EXERCISE DIRECTIONS: Write the full listing out again, word for word, but omit the pictures.

INFORMATION GIVEN:
=== Begin Enclosure ===
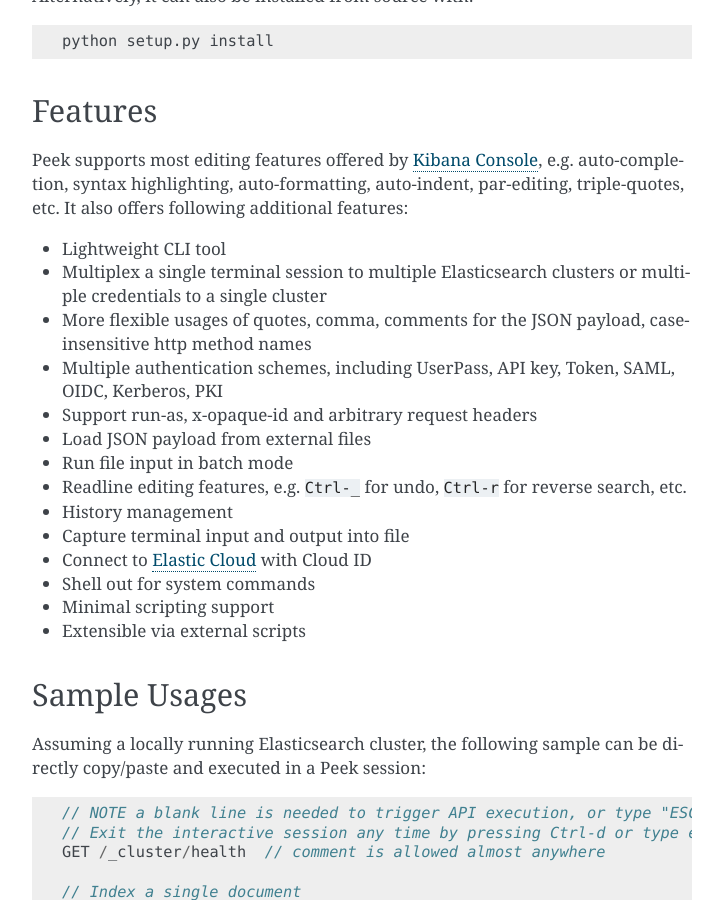
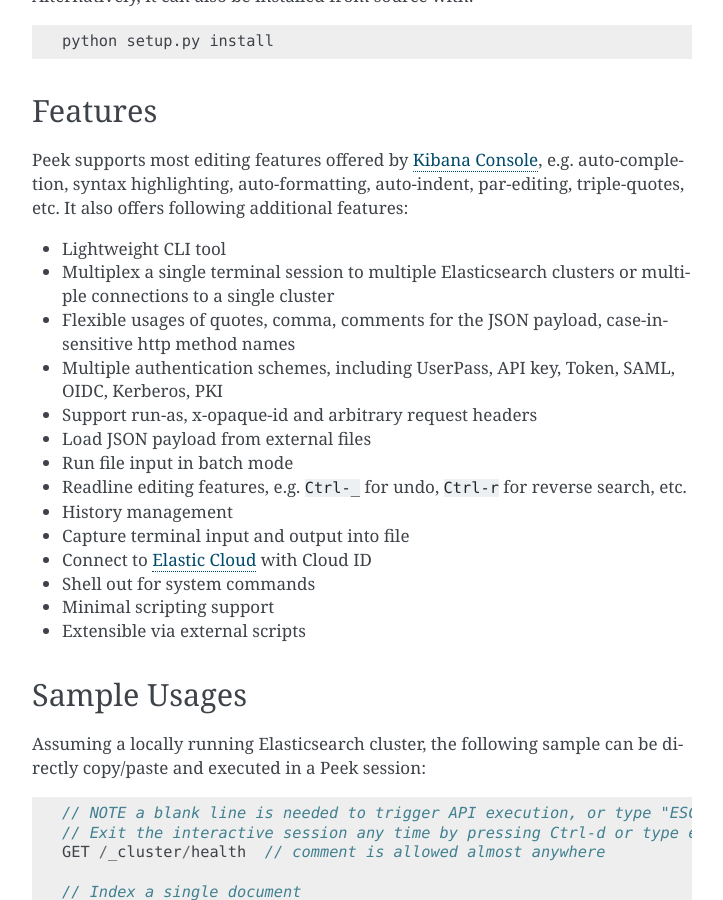
Before and after one commit to ywangd/peek, a Sphinx documentation site: the page built from docs/readme.rst, in a window 1280 px wide and 900 px high, scrolled down 640 px. Shown: the whole window, without its empty margins (388-1111 px from the left). Built offline with Sphinx 7.4.7, drawn with Linux system fonts in a browser that asks for light colours; pages that are not in the unit, such as notebooks, are missing from menus.

Commit message:
final tweak

```diff
--- a/README.rst
+++ b/README.rst
@@ -44,8 +44,8 @@
 par-editing, triple-quotes, etc. It also offers following additional features:
 
 * Lightweight CLI tool
-* Multiplex a single terminal session to multiple Elasticsearch clusters or multiple credentials to a single cluster
-* More flexible usages of quotes, comma, comments for the JSON payload, case-insensitive http method names
+* Multiplex a single terminal session to multiple Elasticsearch clusters or multiple connections to a single cluster
+* Flexible usages of quotes, comma, comments for the JSON payload, case-insensitive http method names
 * Multiple authentication schemes, including UserPass, API key, Token, SAML, OIDC, Kerberos, PKI
 * Support run-as, x-opaque-id and arbitrary request headers
 * Load JSON payload from external files
--- a/docs/usage.rst
+++ b/docs/usage.rst
@@ -45,7 +45,8 @@
 file. Peek also looks for the ``PEEK_PASSWORD`` environmental variable for password
 and this is another way to avoid having to enter password many times. If both fails,
 Peek will prompt for password.
-Please note, API keys and tokens are treated differently. They are considered to be
+
+Note that API keys and tokens are treated differently. They are considered to be
 more ephemeral and are stored in Peek's ``history`` sqlite file.
 
 
```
=== End Enclosure ===
COMPLETED TASK:
Before and after one commit to ywangd/peek, a Sphinx documentation site: the page built from docs/readme.rst, in a window 1280 px wide and 900 px high, scrolled down 640 px. Shown: the whole window, without its empty margins (388-1111 px from the left). Built offline with Sphinx 7.4.7, drawn with Linux system fonts in a browser that asks for light colours; pages that are not in the unit, such as notebooks, are missing from menus.

Commit message:
final tweak

```diff
--- a/README.rst
+++ b/README.rst
@@ -44,8 +44,8 @@
 par-editing, triple-quotes, etc. It also offers following additional features:
 
 * Lightweight CLI tool
-* Multiplex a single terminal session to multiple Elasticsearch clusters or multiple credentials to a single cluster
-* More flexible usages of quotes, comma, comments for the JSON payload, case-insensitive http method names
+* Multiplex a single terminal session to multiple Elasticsearch clusters or multiple connections to a single cluster
+* Flexible usages of quotes, comma, comments for the JSON payload, case-insensitive http method names
 * Multiple authentication schemes, including UserPass, API key, Token, SAML, OIDC, Kerberos, PKI
 * Support run-as, x-opaque-id and arbitrary request headers
 * Load JSON payload from external files
--- a/docs/usage.rst
+++ b/docs/usage.rst
@@ -45,7 +45,8 @@
 file. Peek also looks for the ``PEEK_PASSWORD`` environmental variable for password
 and this is another way to avoid having to enter password many times. If both fails,
 Peek will prompt for password.
-Please note, API keys and tokens are treated differently. They are considered to be
+
+Note that API keys and tokens are treated differently. They are considered to be
 more ephemeral and are stored in Peek's ``history`` sqlite file.
 
 
```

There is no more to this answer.